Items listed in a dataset
:::::

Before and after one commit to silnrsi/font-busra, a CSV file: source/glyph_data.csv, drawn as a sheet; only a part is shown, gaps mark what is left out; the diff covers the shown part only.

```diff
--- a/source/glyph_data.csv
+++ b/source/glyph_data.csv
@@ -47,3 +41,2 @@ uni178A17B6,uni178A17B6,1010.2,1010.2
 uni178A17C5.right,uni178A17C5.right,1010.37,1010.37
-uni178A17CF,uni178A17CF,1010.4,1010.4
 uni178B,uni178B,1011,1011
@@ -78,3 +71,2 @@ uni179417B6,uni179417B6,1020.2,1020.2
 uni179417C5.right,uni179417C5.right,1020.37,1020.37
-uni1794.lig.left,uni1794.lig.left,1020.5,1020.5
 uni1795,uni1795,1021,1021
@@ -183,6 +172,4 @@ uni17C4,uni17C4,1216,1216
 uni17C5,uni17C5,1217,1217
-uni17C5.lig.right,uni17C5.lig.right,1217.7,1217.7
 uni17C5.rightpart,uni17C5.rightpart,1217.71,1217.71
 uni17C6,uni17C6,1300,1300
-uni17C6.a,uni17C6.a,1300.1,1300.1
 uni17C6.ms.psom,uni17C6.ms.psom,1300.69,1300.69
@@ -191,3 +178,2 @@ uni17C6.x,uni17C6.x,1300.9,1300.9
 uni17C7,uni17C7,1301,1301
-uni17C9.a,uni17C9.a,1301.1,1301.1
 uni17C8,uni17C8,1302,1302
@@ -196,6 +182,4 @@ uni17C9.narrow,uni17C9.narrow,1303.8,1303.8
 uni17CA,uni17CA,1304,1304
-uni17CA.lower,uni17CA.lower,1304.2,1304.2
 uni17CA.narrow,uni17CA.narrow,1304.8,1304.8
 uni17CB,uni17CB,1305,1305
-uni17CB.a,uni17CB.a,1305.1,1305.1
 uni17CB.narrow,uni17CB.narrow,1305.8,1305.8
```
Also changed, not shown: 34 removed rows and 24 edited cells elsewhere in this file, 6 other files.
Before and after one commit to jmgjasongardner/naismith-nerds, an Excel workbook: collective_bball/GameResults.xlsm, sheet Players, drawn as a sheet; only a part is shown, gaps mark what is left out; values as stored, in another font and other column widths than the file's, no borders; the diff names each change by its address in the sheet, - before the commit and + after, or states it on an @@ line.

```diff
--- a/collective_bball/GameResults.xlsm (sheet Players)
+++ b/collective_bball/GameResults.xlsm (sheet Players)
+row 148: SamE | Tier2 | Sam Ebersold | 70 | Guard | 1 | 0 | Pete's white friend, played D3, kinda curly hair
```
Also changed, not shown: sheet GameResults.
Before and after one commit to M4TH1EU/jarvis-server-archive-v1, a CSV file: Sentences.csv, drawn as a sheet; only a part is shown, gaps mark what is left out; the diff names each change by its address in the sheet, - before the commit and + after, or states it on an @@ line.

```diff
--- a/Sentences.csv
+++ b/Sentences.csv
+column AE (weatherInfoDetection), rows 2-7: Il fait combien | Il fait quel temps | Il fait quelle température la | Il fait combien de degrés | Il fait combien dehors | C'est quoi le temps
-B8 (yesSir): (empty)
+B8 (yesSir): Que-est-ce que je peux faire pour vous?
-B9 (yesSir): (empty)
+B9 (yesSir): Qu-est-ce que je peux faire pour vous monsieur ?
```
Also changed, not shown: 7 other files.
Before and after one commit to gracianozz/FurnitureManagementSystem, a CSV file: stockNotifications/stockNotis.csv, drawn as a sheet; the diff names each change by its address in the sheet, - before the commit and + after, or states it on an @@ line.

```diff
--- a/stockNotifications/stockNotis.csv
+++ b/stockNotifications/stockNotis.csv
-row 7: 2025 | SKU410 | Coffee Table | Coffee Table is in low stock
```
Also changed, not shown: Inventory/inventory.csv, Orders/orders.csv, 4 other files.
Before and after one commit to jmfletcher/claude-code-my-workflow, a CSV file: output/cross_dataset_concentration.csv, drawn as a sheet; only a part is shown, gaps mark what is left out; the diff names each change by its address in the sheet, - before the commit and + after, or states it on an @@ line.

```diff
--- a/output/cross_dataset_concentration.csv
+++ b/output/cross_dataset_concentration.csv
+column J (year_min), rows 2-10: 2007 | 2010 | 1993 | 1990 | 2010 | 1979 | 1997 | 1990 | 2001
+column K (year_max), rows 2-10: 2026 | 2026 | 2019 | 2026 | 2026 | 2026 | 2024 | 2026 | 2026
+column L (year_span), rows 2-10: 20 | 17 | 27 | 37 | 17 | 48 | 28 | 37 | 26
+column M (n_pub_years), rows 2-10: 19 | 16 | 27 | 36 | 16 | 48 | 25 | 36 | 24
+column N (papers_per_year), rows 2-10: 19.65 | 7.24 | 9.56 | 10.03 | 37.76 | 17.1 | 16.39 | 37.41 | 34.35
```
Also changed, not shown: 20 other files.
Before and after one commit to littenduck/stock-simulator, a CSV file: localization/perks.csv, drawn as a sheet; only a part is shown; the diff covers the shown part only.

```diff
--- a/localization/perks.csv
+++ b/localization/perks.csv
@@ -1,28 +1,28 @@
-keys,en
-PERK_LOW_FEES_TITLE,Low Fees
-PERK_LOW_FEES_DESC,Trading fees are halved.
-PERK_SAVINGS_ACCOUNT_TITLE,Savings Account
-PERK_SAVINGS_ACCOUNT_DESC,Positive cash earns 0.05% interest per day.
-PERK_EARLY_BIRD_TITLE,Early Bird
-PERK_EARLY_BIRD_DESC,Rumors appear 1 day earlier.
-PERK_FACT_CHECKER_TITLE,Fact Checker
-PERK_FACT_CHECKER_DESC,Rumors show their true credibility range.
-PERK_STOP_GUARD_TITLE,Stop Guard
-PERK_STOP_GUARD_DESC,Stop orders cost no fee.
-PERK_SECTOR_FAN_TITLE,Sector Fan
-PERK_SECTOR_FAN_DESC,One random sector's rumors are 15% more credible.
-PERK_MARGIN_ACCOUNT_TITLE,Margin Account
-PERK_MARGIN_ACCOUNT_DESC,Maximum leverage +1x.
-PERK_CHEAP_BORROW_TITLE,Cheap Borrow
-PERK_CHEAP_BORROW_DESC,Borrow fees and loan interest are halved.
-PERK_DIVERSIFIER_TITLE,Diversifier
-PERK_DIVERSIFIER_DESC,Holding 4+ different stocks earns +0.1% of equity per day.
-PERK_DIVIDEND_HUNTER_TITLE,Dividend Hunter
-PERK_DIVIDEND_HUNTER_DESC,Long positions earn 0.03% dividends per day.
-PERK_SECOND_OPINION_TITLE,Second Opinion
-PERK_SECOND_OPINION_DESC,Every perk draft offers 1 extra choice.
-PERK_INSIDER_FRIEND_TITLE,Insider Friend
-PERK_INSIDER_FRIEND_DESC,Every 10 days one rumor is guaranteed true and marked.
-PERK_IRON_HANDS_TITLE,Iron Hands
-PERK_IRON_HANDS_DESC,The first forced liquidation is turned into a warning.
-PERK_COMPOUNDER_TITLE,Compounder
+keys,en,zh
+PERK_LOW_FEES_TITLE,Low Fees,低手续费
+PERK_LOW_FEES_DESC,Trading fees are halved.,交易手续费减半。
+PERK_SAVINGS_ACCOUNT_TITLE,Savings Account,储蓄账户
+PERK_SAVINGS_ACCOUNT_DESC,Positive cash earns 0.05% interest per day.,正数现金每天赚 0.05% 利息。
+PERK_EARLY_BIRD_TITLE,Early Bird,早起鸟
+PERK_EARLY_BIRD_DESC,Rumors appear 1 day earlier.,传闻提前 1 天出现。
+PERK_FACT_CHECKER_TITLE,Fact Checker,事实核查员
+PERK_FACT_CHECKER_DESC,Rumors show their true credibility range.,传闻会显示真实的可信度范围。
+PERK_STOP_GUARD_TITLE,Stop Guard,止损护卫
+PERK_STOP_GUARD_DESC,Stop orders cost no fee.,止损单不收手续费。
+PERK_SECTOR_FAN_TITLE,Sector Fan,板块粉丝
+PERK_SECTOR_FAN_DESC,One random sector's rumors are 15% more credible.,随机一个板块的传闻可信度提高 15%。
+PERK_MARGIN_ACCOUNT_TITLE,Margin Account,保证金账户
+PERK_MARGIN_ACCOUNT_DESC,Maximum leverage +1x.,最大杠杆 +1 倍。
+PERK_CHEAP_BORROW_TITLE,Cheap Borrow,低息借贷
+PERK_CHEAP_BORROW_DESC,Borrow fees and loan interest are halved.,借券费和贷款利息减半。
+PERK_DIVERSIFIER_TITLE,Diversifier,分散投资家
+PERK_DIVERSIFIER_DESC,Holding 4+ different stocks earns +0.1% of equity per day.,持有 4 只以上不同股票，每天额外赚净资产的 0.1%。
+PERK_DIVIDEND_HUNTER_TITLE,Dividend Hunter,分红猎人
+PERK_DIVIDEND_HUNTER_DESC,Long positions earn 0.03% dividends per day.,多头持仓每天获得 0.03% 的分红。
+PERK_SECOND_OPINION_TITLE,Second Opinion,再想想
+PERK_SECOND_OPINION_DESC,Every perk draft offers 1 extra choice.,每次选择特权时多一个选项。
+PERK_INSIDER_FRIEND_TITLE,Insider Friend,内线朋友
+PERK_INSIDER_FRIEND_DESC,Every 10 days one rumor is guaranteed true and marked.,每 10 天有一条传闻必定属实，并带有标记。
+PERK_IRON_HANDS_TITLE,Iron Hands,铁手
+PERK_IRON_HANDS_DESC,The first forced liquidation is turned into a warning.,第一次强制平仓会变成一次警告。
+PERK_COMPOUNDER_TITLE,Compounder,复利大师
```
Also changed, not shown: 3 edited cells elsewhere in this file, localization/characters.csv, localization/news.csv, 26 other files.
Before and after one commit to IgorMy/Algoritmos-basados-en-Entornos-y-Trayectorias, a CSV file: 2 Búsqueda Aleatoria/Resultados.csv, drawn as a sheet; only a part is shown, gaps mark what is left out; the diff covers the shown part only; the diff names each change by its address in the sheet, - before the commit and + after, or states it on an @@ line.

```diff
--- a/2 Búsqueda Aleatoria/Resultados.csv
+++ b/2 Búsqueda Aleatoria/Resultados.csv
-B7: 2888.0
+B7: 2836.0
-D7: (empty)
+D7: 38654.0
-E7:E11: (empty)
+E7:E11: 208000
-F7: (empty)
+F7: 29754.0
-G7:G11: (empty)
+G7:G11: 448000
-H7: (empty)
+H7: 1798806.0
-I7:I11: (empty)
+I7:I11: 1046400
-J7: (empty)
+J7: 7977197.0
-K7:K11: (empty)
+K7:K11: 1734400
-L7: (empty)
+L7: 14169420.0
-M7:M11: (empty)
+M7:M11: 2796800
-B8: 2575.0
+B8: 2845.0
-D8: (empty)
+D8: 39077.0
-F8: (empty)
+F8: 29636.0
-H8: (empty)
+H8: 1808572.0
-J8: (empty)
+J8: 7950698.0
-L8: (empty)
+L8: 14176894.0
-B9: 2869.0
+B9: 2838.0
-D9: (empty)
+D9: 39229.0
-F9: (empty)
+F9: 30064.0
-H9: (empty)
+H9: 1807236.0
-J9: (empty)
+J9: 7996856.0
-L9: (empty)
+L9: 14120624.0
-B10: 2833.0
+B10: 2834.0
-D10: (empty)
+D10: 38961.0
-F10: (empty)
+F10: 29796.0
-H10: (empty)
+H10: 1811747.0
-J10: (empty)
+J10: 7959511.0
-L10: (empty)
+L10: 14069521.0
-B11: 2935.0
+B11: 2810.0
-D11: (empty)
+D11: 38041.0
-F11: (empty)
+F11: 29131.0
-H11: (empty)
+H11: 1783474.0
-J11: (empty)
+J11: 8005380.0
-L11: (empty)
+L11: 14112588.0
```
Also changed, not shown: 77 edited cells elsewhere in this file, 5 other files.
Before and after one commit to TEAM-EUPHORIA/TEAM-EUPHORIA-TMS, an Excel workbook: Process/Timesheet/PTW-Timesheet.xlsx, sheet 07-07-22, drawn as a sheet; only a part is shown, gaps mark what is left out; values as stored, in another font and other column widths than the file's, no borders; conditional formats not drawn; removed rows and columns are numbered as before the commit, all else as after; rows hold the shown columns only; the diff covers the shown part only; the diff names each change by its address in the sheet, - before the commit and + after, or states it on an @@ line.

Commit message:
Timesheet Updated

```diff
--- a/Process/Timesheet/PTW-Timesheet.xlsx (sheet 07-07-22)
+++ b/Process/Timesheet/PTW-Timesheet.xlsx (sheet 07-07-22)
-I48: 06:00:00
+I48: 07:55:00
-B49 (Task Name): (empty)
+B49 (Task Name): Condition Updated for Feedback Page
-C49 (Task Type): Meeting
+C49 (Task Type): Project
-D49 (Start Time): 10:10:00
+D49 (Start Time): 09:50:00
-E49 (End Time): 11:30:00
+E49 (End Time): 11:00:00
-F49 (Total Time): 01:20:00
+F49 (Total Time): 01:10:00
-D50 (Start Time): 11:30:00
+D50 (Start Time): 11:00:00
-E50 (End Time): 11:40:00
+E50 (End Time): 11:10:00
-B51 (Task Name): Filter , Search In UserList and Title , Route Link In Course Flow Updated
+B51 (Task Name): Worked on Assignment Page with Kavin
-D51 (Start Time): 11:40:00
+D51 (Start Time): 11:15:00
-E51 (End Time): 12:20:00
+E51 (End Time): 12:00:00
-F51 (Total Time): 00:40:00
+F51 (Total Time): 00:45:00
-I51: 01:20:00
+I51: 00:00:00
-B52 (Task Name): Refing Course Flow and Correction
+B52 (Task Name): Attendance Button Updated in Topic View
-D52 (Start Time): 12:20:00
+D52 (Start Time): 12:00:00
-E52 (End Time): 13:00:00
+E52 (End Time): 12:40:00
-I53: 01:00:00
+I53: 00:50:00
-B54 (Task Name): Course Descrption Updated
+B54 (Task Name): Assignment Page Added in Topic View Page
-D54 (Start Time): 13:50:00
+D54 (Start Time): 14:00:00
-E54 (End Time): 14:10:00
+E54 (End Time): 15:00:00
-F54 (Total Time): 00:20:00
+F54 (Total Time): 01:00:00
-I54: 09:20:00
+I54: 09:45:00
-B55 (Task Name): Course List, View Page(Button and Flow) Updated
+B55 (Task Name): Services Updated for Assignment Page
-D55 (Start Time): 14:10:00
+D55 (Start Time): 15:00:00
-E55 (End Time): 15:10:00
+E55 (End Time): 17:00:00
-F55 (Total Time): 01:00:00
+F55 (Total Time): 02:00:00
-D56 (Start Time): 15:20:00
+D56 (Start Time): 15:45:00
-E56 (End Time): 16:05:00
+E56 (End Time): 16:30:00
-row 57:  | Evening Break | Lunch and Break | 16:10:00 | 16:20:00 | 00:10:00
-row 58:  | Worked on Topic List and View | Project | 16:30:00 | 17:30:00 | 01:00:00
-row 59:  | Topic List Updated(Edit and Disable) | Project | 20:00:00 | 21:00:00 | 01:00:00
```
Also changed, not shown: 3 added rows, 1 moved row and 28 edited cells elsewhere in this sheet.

:::::

Task to complete
Exactly the lines from the start of the entries through the one bearing "Also changed, not shown: 34" are to be output, with both ends included.

Answer section
Before and after one commit to silnrsi/font-busra, a CSV file: source/glyph_data.csv, drawn as a sheet; only a part is shown, gaps mark what is left out; the diff covers the shown part only.

```diff
--- a/source/glyph_data.csv
+++ b/source/glyph_data.csv
@@ -47,3 +41,2 @@ uni178A17B6,uni178A17B6,1010.2,1010.2
 uni178A17C5.right,uni178A17C5.right,1010.37,1010.37
-uni178A17CF,uni178A17CF,1010.4,1010.4
 uni178B,uni178B,1011,1011
@@ -78,3 +71,2 @@ uni179417B6,uni179417B6,1020.2,1020.2
 uni179417C5.right,uni179417C5.right,1020.37,1020.37
-uni1794.lig.left,uni1794.lig.left,1020.5,1020.5
 uni1795,uni1795,1021,1021
@@ -183,6 +172,4 @@ uni17C4,uni17C4,1216,1216
 uni17C5,uni17C5,1217,1217
-uni17C5.lig.right,uni17C5.lig.right,1217.7,1217.7
 uni17C5.rightpart,uni17C5.rightpart,1217.71,1217.71
 uni17C6,uni17C6,1300,1300
-uni17C6.a,uni17C6.a,1300.1,1300.1
 uni17C6.ms.psom,uni17C6.ms.psom,1300.69,1300.69
@@ -191,3 +178,2 @@ uni17C6.x,uni17C6.x,1300.9,1300.9
 uni17C7,uni17C7,1301,1301
-uni17C9.a,uni17C9.a,1301.1,1301.1
 uni17C8,uni17C8,1302,1302
@@ -196,6 +182,4 @@ uni17C9.narrow,uni17C9.narrow,1303.8,1303.8
 uni17CA,uni17CA,1304,1304
-uni17CA.lower,uni17CA.lower,1304.2,1304.2
 uni17CA.narrow,uni17CA.narrow,1304.8,1304.8
 uni17CB,uni17CB,1305,1305
-uni17CB.a,uni17CB.a,1305.1,1305.1
 uni17CB.narrow,uni17CB.narrow,1305.8,1305.8
```
Also changed, not shown: 34 removed rows and 24 edited cells elsewhere in this file, 6 other files.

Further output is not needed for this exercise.